What are the primary challenges your firm and your clients are facing and what is critical to these being overcome?
A challenge that will be felt across more traditional PE/alternative asset managers will be the targeting of new pools of capital, namely private wealth channels, in a sustainable way. Management of new clients’ changing expectations, aligning it with the existing internal infrastructure and ensuring the right resources and technology is in place will be key to sustainable growth.
There will also be an additional layer to navigate when it comes to structuring vehicles; we are seeing an increasing number of vendors offering structuring and technology solutions targeting a range of distribution models and jurisdictions.
Ultimately, what sits behind these challenges will be an exercise in data cleanup, ongoing management, governance and quality, especially integration of data across systems for the purposes of reporting, both directly to clients and to third party platforms and distributors.
Are there upcoming regulatory changes which could affect your business and that of your clients?
One primary regulatory change that has been converging with the wider market trend of retailisation of private assets has been the ELTIF regulations and the equivalent LTAF rules in the UK. The expectation is that as the new ELTIF 2.0 regime that will become effective January 2024 will widen the scope of assets eligible into an ELTIF, create clarity on investor eligibility and allows for increased borrowing limits. Similarly, the FCA finalised their amendments to the LTAF rules over the summer, making the LTAF more retail accessible by classifying LTAFs as RMMIs, requirements around investment allocations on liquid vs illiquid, and clarity around disclosure and value assessment requirements.
The expected impact of these regulatory changes for a manager launching these types of products is yet to be seen, but the expectation is that additional challenges will arise around resourcing in operational teams, including reporting, compliance and oversight. Additionally, we expect there to be a need for both internal and external education on the unique product features and impact to investors.
Are there obstacles which are specific to emerging managers and how have you been working around them?

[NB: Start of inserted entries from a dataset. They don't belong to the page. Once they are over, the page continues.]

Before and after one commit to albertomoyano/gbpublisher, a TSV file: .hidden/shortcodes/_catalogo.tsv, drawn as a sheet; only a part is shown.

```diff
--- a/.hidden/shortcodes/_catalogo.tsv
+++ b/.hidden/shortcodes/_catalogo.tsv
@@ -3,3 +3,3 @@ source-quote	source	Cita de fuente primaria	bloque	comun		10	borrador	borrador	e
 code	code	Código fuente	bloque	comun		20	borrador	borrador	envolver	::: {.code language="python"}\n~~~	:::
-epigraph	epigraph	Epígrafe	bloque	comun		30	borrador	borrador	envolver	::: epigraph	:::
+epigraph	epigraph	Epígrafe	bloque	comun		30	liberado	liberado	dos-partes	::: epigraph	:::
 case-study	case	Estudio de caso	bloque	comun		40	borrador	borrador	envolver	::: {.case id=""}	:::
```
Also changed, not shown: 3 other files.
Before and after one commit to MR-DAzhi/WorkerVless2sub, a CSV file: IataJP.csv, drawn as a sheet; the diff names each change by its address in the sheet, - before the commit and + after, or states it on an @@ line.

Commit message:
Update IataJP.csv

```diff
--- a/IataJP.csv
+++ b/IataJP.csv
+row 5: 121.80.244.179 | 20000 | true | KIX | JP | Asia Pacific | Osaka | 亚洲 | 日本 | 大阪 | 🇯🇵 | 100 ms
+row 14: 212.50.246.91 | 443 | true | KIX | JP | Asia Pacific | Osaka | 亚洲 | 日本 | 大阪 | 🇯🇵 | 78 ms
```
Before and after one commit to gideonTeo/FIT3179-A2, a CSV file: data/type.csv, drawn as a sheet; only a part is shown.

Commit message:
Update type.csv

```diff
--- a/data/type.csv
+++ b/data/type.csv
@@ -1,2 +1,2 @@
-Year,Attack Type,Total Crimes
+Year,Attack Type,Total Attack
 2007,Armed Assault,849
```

One key priority for emerging managers will be partnering with the right vendors and outsourcing partners. In particular, for any systems used it is crucial to ensure the managers’ priorities are included on the vendor roadmap, ensuring the systems selected are flexible enough to meet current needs whilst simultaneously being suitable to scale with the business. To work around this, assessments of vendors will have to be done in a way that ensures product, ongoing development, implementation and ongoing support models aligns with the managers’ expectations, overall strategic architecture, schedule and budget.

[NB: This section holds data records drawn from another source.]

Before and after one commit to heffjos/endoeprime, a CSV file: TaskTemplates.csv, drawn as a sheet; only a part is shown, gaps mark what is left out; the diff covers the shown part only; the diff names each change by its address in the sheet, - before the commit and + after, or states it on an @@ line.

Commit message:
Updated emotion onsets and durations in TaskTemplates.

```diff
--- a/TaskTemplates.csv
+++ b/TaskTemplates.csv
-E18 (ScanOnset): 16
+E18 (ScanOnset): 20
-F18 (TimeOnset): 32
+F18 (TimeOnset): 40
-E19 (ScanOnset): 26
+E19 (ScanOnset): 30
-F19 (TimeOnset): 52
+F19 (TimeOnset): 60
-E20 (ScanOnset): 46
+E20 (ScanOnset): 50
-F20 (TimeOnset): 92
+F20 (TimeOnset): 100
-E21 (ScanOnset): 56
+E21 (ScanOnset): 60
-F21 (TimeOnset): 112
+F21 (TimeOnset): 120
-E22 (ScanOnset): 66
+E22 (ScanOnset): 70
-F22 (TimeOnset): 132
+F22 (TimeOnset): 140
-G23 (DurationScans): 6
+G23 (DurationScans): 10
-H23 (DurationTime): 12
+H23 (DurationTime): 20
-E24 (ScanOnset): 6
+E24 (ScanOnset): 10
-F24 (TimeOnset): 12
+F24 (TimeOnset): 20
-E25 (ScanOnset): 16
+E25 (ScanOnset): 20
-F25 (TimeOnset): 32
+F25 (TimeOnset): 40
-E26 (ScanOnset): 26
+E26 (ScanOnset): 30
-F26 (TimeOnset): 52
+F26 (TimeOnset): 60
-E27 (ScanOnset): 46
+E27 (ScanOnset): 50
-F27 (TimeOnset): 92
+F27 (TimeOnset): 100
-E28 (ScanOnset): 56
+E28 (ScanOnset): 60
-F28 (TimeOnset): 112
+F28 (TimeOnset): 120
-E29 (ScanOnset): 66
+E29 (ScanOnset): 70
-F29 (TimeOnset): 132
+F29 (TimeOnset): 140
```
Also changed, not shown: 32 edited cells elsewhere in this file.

Another potential obstacle for emerging managers will be the geographical stretch and the number of jurisdictions the manager can market into due to limitations around local knowledge of the investor market, local resources and internal resource to tackle different regulatory regimes. One solution to work around this is again selection of the relevant outsourcing partners, around key regulatory functions such as the AIFM or MLRO, or around key strategic and operational roles by partnering with distribution, placement or structuring firms.
Yang Storronningen, Senior Consultant, Lionpoint – With a background covering both public and private assets, Yang is a member of Lionpoint’s Strategic Advisory team in EMEA, working across with a range of alternative asset clients on strategic reviews, system selections and target operating models. Prior to joining Lionpoint she worked at M&G Investments, within both operational and change management roles. Prior to M&G Yang worked at S&P Global on their product side.